Segment Open

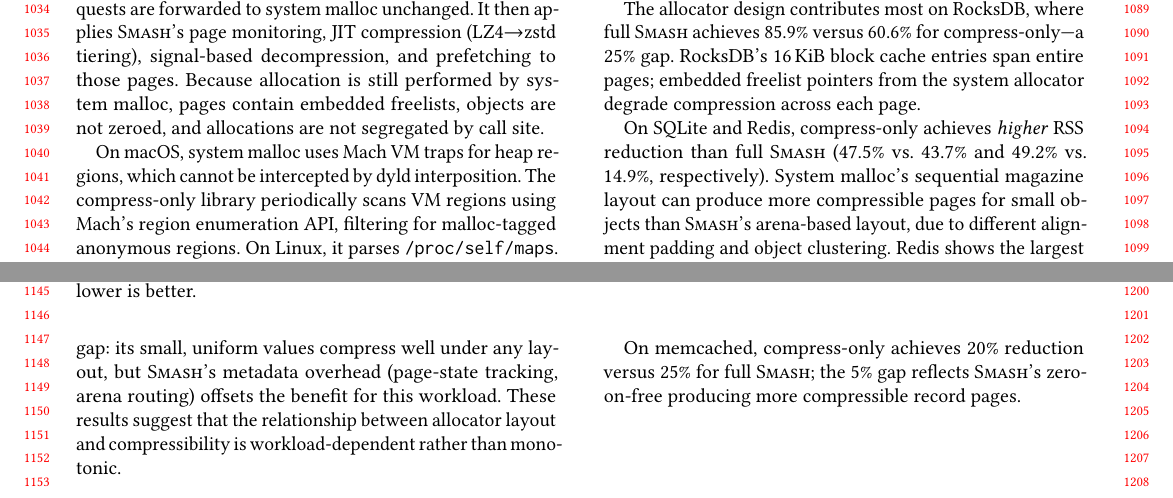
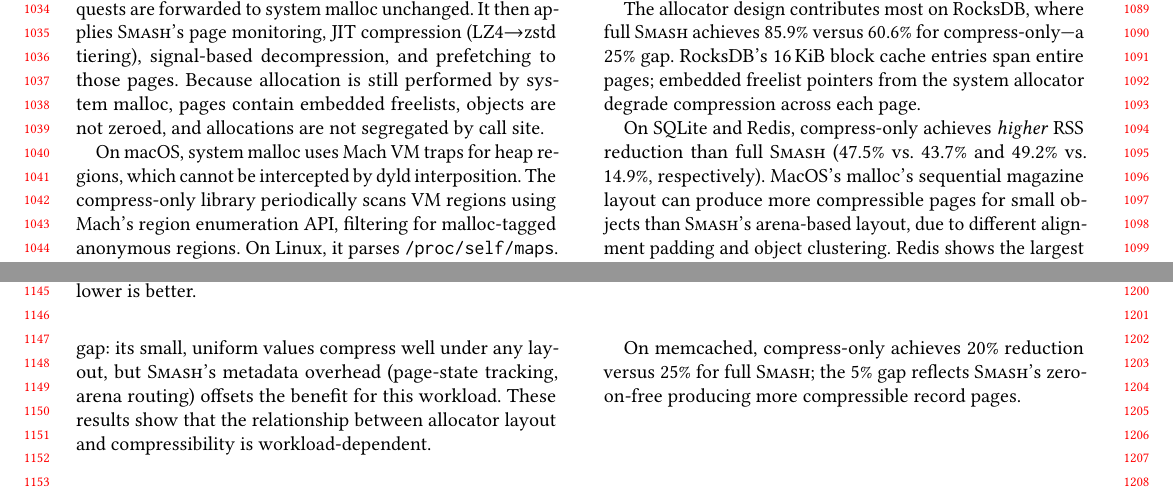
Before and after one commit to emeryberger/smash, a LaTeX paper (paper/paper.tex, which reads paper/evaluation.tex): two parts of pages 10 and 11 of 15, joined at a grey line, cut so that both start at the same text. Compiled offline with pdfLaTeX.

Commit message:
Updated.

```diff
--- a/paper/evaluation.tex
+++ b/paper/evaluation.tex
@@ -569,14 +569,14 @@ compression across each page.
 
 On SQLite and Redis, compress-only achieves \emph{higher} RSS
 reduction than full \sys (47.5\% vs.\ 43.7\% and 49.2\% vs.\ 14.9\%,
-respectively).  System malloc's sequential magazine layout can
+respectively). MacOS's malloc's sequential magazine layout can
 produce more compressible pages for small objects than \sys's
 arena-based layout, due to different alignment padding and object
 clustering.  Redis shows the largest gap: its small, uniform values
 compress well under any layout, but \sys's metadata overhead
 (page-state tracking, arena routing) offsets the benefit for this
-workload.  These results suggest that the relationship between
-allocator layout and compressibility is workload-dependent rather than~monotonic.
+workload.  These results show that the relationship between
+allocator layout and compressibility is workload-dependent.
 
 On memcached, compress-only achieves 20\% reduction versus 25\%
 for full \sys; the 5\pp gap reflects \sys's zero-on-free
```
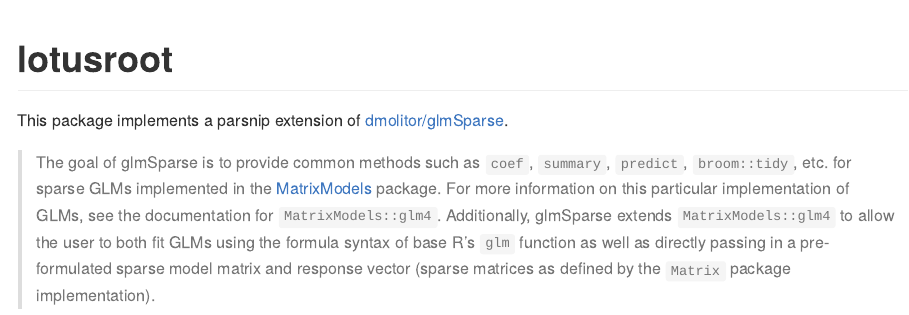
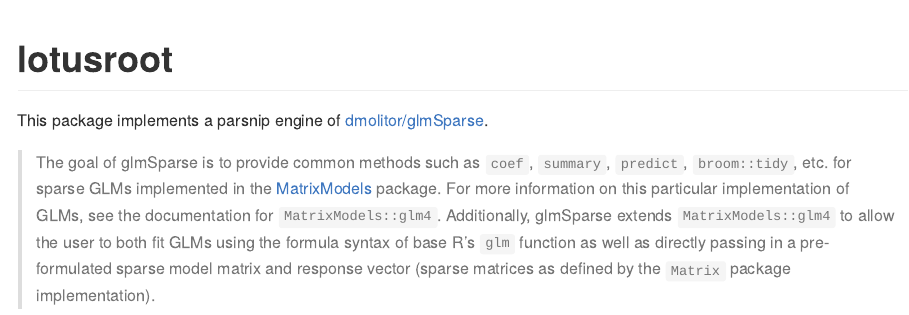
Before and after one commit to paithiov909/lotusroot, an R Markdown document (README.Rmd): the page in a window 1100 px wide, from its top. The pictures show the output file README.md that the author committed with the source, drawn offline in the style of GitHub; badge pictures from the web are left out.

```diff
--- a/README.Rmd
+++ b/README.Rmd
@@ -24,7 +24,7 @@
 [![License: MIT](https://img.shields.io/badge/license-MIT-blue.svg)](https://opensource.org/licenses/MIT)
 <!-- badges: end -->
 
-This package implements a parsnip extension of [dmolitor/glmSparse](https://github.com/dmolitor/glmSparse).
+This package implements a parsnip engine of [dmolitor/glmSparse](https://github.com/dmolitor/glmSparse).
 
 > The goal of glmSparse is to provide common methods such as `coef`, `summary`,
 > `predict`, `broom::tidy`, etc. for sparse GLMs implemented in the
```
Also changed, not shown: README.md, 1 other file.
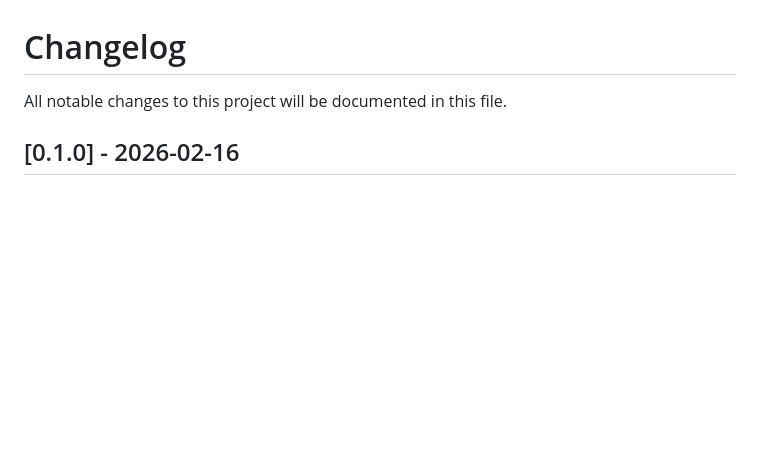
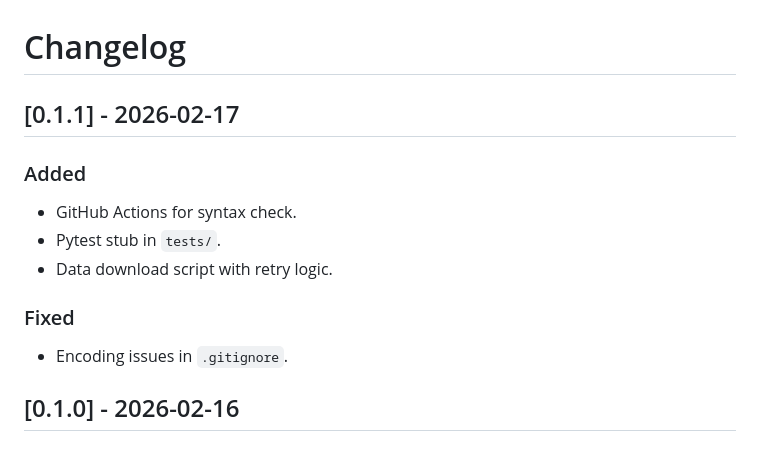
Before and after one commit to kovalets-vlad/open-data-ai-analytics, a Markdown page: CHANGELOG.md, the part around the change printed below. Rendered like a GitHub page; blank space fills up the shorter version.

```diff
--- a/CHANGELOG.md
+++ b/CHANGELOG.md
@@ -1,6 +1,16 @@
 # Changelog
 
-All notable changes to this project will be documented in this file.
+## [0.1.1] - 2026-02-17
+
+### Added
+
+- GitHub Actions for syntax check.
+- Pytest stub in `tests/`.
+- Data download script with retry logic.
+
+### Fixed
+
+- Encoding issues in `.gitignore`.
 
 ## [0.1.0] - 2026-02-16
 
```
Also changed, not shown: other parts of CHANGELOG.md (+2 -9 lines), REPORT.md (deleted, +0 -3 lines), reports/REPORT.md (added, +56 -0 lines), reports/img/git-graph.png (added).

Segment Closed

Assignment:
Scan the lines above for "offline", then copy every one that has it.

The answer:
Before and after one commit to emeryberger/smash, a LaTeX paper (paper/paper.tex, which reads paper/evaluation.tex): two parts of pages 10 and 11 of 15, joined at a grey line, cut so that both start at the same text. Compiled offline with pdfLaTeX.
Before and after one commit to paithiov909/lotusroot, an R Markdown document (README.Rmd): the page in a window 1100 px wide, from its top. The pictures show the output file README.md that the author committed with the source, drawn offline in the style of GitHub; badge pictures from the web are left out.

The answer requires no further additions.